Directions for this task —
How many lines in the records below contain the word "rightarrow"? Answer with the number and nothing else.
= = = = = = =
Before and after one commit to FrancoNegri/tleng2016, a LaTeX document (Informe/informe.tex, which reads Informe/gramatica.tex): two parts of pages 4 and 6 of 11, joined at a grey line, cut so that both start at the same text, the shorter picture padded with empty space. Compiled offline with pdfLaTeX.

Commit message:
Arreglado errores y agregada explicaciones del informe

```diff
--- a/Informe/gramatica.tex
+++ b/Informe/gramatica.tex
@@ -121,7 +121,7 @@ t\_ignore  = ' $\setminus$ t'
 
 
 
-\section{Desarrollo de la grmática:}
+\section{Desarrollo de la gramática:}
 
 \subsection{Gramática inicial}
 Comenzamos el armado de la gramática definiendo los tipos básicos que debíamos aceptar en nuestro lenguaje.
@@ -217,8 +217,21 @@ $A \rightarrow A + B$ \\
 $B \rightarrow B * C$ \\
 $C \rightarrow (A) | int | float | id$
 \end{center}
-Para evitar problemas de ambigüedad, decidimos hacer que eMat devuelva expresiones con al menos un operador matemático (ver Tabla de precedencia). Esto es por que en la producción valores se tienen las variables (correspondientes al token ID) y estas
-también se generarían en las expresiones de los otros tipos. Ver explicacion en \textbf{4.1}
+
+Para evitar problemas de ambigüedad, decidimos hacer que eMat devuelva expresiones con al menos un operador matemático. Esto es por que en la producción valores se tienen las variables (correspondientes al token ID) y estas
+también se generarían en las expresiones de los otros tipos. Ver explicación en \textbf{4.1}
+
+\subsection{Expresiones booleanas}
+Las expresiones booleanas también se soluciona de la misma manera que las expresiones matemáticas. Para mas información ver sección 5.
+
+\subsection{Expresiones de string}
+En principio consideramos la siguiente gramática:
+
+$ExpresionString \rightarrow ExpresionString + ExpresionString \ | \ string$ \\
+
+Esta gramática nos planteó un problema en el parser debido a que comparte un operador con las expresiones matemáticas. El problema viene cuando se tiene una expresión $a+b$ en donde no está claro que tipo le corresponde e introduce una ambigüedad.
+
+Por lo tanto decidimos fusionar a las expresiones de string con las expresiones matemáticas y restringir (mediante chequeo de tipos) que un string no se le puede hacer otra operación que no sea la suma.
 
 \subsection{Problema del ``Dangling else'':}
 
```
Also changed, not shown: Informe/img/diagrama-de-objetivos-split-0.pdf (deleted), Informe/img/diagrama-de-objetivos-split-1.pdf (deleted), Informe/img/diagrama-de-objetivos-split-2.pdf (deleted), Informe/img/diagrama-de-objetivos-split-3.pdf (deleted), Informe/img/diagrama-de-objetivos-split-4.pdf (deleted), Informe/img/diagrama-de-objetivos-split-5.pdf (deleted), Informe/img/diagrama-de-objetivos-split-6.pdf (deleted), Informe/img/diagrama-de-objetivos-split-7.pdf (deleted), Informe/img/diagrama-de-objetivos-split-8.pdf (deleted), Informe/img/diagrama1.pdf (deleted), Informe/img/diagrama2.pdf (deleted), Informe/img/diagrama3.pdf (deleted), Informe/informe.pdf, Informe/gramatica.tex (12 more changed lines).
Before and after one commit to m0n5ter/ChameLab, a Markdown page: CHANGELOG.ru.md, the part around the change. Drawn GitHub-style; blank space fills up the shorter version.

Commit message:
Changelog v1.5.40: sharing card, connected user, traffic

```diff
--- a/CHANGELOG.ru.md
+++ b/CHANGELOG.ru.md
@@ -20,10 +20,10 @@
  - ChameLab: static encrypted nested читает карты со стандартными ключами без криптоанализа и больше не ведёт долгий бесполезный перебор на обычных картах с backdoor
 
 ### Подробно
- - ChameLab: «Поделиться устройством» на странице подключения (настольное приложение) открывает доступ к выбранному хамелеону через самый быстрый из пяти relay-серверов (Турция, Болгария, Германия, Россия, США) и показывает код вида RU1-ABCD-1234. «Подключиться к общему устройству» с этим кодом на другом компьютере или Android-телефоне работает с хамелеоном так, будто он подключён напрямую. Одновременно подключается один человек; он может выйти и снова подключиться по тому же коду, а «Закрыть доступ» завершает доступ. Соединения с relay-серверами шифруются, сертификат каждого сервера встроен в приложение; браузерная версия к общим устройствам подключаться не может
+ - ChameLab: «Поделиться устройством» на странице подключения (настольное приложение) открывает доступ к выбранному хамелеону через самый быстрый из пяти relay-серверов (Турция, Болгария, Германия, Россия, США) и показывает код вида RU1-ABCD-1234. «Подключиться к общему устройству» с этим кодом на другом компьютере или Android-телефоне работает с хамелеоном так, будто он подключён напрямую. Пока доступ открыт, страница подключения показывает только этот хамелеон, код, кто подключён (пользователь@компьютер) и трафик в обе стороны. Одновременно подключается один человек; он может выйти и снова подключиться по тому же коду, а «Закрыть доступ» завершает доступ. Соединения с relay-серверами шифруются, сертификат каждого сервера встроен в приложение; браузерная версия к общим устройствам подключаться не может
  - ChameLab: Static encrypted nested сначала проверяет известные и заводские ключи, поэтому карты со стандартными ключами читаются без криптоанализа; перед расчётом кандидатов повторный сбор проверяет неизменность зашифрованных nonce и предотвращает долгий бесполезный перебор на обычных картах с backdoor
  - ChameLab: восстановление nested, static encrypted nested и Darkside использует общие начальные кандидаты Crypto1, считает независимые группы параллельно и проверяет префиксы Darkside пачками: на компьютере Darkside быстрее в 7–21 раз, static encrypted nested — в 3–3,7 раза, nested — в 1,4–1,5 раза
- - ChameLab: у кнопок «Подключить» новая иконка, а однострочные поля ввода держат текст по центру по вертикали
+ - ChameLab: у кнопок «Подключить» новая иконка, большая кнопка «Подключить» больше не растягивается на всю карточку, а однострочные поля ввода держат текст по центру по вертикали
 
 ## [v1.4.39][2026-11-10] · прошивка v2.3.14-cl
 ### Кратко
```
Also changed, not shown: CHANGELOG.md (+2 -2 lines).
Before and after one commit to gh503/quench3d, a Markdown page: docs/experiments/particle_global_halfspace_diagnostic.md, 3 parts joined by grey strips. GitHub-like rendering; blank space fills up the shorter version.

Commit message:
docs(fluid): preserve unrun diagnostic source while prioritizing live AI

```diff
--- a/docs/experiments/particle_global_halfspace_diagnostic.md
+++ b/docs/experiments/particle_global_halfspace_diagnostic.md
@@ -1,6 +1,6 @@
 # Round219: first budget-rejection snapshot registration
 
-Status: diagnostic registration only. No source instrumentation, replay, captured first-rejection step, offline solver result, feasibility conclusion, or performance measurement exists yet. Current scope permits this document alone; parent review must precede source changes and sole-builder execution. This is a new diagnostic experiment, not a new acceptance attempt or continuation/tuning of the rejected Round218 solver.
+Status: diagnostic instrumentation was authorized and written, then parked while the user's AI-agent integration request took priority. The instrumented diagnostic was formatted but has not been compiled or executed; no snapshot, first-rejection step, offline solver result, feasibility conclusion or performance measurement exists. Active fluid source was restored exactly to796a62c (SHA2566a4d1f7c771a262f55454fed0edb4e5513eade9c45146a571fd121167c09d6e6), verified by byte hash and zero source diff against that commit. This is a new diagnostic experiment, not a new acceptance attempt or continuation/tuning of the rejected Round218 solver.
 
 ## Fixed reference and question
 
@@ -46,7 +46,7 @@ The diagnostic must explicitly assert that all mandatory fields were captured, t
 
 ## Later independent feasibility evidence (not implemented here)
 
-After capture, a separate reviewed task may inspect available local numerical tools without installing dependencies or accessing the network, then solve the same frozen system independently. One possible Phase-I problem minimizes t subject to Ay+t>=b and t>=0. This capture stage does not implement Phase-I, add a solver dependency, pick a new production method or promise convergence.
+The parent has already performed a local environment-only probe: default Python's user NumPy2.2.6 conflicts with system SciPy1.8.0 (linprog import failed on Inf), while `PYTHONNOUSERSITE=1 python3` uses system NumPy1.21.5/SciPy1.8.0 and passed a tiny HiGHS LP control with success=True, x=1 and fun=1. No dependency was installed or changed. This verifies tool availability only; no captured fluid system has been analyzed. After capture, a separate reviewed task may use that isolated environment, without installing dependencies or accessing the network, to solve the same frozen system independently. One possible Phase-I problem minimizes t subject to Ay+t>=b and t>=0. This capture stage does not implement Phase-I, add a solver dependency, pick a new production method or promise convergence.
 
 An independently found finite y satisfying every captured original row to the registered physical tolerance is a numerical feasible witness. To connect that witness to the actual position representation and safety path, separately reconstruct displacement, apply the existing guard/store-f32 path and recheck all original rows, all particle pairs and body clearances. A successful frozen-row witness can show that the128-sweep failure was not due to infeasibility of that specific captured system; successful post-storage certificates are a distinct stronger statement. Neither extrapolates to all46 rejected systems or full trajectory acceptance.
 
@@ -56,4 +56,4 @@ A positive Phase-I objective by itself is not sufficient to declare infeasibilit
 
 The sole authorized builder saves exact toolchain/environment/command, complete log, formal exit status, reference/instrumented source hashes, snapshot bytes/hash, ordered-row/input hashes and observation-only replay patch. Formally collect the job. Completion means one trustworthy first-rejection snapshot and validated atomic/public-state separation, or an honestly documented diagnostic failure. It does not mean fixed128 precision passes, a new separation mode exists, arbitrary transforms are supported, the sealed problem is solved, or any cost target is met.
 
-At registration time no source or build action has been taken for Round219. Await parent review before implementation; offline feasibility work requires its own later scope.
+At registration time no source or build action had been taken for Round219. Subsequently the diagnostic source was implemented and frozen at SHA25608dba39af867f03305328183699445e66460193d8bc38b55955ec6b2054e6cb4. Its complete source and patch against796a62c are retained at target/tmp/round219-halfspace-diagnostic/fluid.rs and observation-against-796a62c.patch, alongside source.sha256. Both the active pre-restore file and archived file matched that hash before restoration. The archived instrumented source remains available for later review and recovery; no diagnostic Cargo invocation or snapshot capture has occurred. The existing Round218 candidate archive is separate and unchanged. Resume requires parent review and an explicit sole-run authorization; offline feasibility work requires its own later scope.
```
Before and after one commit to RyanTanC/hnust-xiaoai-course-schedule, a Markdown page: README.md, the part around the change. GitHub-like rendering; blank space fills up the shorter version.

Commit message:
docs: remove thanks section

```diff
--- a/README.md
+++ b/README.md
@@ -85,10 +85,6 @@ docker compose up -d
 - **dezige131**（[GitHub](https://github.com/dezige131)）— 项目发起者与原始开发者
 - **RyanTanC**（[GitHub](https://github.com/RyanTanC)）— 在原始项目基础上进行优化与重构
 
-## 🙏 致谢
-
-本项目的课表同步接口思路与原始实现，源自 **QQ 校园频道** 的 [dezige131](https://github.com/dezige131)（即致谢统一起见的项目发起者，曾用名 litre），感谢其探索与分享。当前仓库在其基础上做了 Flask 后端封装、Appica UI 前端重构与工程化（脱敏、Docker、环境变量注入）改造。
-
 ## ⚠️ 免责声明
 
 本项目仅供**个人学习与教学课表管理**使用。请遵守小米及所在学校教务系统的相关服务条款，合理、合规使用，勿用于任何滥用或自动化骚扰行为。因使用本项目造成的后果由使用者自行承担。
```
= = = = = = =
Task result —
4